==== MATERIAL FOR THIS EXERCISE ====
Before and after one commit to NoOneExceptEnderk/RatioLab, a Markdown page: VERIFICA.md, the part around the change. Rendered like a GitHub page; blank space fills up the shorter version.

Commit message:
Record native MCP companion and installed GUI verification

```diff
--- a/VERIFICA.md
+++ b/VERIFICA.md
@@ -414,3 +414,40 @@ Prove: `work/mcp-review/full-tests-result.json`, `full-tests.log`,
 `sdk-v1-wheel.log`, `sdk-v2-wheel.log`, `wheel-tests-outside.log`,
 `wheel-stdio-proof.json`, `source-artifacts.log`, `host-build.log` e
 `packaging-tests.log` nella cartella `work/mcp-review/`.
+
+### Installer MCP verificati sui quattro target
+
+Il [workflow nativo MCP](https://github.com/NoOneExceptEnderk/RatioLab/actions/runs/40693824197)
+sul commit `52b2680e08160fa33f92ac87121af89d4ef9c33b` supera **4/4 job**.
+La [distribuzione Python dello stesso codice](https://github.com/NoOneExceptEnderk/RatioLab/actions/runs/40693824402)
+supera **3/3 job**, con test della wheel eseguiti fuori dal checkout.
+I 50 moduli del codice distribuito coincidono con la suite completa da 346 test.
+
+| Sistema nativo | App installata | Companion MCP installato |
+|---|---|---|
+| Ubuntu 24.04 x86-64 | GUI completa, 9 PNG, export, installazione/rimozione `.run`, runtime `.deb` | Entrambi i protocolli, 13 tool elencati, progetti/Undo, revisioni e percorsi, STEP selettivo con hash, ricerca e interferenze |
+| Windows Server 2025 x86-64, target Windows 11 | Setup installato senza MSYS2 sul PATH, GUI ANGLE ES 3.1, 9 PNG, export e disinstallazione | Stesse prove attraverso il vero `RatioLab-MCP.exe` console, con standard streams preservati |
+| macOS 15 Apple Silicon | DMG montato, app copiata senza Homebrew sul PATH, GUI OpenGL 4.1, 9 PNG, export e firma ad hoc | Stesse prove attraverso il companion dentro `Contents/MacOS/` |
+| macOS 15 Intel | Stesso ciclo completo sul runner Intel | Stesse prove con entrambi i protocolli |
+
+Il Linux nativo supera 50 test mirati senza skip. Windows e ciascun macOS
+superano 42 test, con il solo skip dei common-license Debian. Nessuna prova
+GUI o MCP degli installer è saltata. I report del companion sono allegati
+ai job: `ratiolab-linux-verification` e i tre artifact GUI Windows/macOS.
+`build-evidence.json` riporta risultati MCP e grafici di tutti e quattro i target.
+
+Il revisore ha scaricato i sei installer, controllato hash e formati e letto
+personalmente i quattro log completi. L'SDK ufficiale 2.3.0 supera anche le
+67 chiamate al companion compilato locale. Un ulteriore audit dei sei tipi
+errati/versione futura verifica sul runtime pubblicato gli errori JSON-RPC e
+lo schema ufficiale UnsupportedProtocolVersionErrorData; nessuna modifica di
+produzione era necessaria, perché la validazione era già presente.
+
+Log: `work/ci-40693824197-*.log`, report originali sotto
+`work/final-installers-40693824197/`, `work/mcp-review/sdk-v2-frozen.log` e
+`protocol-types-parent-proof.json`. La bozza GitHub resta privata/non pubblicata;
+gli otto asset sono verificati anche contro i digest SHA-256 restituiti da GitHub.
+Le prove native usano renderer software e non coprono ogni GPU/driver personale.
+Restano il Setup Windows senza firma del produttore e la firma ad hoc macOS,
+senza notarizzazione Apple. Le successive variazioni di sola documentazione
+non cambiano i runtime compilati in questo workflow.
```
====
## WORK TASK
Wherever a line holds the word "review", copy that line out of the entries above.

## ANSWER
@@ -414,3 +414,40 @@ Prove: `work/mcp-review/full-tests-result.json`, `full-tests.log`,
 `packaging-tests.log` nella cartella `work/mcp-review/`.
+`work/final-installers-40693824197/`, `work/mcp-review/sdk-v2-frozen.log` e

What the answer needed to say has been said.